The worst-case scenario, between now and next summer, would be the emergence of another new variant, the continued rise of infections and the necessary reintroduction of measures which could include a return to online teaching. If we avoid all of that, then at the very least we will approach the summer having battled our way through another chronically disrupted year (staff and student absence across the UK remains worryingly high) and be attempting to support examination year-groups who last enjoyed an undisrupted school year in 2018-19.
We must learn from the past. An alternative plan must be devised and communicated, to replace exams 2022, if they are unable to go ahead. The criteria for the cancellation or reduction of exams must be set early and decisions must be based on what is fairest for those who have experienced the worst impact. If we are to accept a form of “teacher assessment” then the criteria for this must be made clear. The moderation, standardisation and quality-control measures must be explained and the role of exam boards communicated, in order for schools to focus their teaching, learning and assessment strategies. We know enough now, in the autumn of 2021, to do this and to do it well enough to work.
“We have sufficient wonderful hindsight to be able to see what could happen and plan for it.”
The statement that “exams are the best and fairest form of assessment” sits proudly on the Gov.uk website. It is accompanied by no explanation as to why the government believes that to be the case, nor any suggestion as to what form of assessment might be used if the “best and fairest” one cannot proceed.
Across the border, Qualifications Wales did publish in August that “alternative arrangements will be put in place in case there is significant impact on teaching and learning as a consequence of the pandemic” but, two months later, there is still no clarity as to what those alternative arrangements will be or what is meant by “significant impact”.
If it is kind to describe what happened in 2020 as “forgivable” then such a word would not apply to the summer of 2021. Next summer, however, is in a different league. We have sufficient wonderful hindsight to be able to see what could happen and plan for it. Blind optimism; the hope that the problem will just “go away” or, worse still, becoming distracted by silly non-issues will help no one.

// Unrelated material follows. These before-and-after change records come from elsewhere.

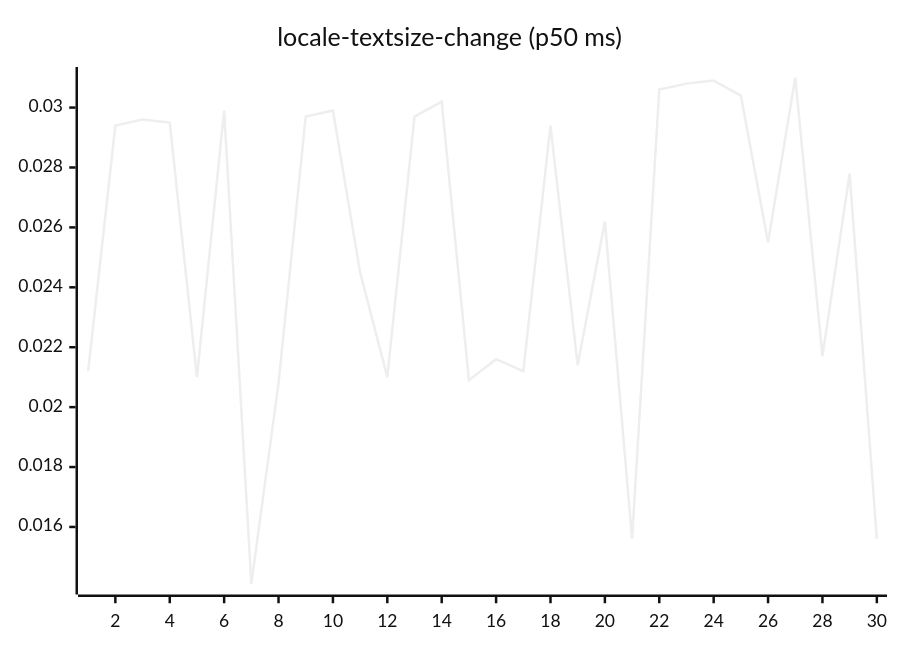
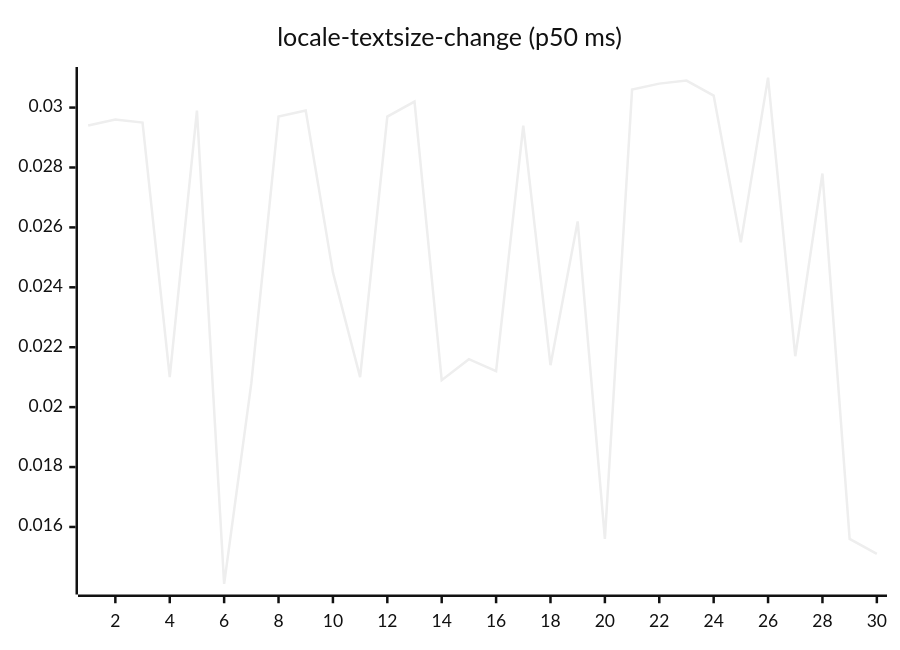
Before and after one commit to josha/Facet: diagram 13 of 27 in README.md, drawn with Mermaid (neutral theme). The commit also changed other lines of this file and 2 other files, not shown here.

````diff
--- a/README.md
+++ b/README.md
@@ -147,6 +147,6 @@
 ```mermaid
 xychart-beta
     title "locale-textsize-change (p50 ms)"
     x-axis 1 --> 30
-    line [0.0212, 0.0294, 0.0296, 0.0295, 0.0210, 0.0299, 0.0141, 0.0208, 0.0297, 0.0299, 0.0245, 0.0210, 0.0297, 0.0302, 0.0209, 0.0216, 0.0212, 0.0294, 0.0214, 0.0262, 0.0156, 0.0306, 0.0308, 0.0309, 0.0304, 0.0255, 0.0310, 0.0217, 0.0278, 0.0156]
+    line [0.0294, 0.0296, 0.0295, 0.0210, 0.0299, 0.0141, 0.0208, 0.0297, 0.0299, 0.0245, 0.0210, 0.0297, 0.0302, 0.0209, 0.0216, 0.0212, 0.0294, 0.0214, 0.0262, 0.0156, 0.0306, 0.0308, 0.0309, 0.0304, 0.0255, 0.0310, 0.0217, 0.0278, 0.0156, 0.0151]
 ```
````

Students and teachers need to know what plan B looks like and we need to know now.